I have several current clients whom this would have negatively affected were it in place at the time of their injuries. Often, such clients are having to take expensive medications and will need them indefinitely, but they are able to work (and are doing so), so their cases aren't "catastrophic" in nature. Should an injury like theirs occur next month, the injured's medical needs will not be fully met by the party responsible for the injuries.
In honor of those who have given their lives to support and defend the United States Constitution, I'd like to wish everyone a happy Memorial Day and post a paper by Colonel James Moschgat called "10 Things a Janitor Can Teach You About Leadership" referencing Bill Crawford, a WWII Medal of Honor recipient and Air Force Academy janitor:
William "Bill" Crawford certainly was an unimpressive figure, one you could easily overlook during a hectic day at the U.S. Air Force Academy. Mr. Crawford, as most of us referred to him back in the late 1970s, was our squadron janitor.
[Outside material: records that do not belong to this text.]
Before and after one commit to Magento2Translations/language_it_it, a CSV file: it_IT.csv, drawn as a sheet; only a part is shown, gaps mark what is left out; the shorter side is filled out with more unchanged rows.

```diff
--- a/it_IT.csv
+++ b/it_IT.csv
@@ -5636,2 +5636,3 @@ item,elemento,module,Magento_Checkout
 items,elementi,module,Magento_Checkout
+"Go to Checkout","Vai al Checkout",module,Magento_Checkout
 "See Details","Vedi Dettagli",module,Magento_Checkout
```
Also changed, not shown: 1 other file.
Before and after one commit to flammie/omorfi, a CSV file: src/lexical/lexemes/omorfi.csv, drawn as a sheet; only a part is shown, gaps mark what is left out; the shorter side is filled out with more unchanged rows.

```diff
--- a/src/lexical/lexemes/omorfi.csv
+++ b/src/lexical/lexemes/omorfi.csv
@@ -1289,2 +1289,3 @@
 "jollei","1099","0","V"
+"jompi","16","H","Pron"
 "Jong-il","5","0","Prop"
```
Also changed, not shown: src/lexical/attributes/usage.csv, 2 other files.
While we cadets busied ourselves preparing for academic exams, athletic events, Saturday morning parades and room inspections, or never-ending leadership classes, Bill quietly moved about the squadron mopping and buffing floors, emptying trash cans, cleaning toilets, or just tidying up the mess 100 college-age kids can leave in a dormitory.
Sadly, and for many years, few of us gave him much notice, rendering little more than a passing nod or throwing a curt, "G'morning!" in his direction as we hurried off to our daily duties. Why? Perhaps it was because of the way he did his job-he always kept the squadron area spotlessly clean, even the toilets and showers gleamed. Frankly, he did his job so well, none of us had to notice or get involved. After all, cleaning toilets was his job, not ours.
The North Dakota State Legislature is considering a bill that could dramatically alter how pain and its relation to pre-existing medical conditions are interpreted in future worker's compensation decisions.
House Bill 1163 would amend an existing law, adding language that says pain is only a symptom and not a sign that a pre-existing condition is worsening. The way the law reads now states that a claim is compensable if an injury "substantially accelerates [the] progression or substantially worsens [the] severity" of a pre-existing condition. The new language added to the bill would not allow pain to be used as evidence of an acceleration or worsening.
The existence of pain, then, would not be a valid diagnostic tool for doctors to use and present as evidence in a worker's compensation claim. Should the bill pass, only diagnostic imaging such as x-rays and MRIs would be allowed to be submitted as evidence.
Proponents of the bill such as Workforce Safety and Insurance (WSI), the fund that is the sole provider of worker's compensation coverage to employers in North Dakota, say it is merely a clarification of the language of the law. The motivation seems to be a North Dakota Supreme Court decision that reversed a previous ruling in which the lower court had denied benefits based on evidence of pain in a work-related aggravation of an equipment operator's arthritic back.
A Cuyahoga County judge has awarded nearly $860 million in restitution to a group of Ohio employers involved in a class-action lawsuit that began in 2007. The suit claimed that the Ohio Bureau of Worker's Compensation, which provides worker's compensation benefits to about two-thirds of Ohio's workforce, overcharged the more than 270,000 employers for worker's compensation insurance because of inequities in their group coverage program.
Common Pleas Court Judge Richard McMonagle ruled that employers who were excluded from the group program were charged excessive premiums over an eight year period from 2001 to 2009. Many of the employers named in the suit weren't even aware that they were a part of it.
Stuart Garson, one of the attorneys representing the employers, said "Now is the time for the BWC to take responsibility."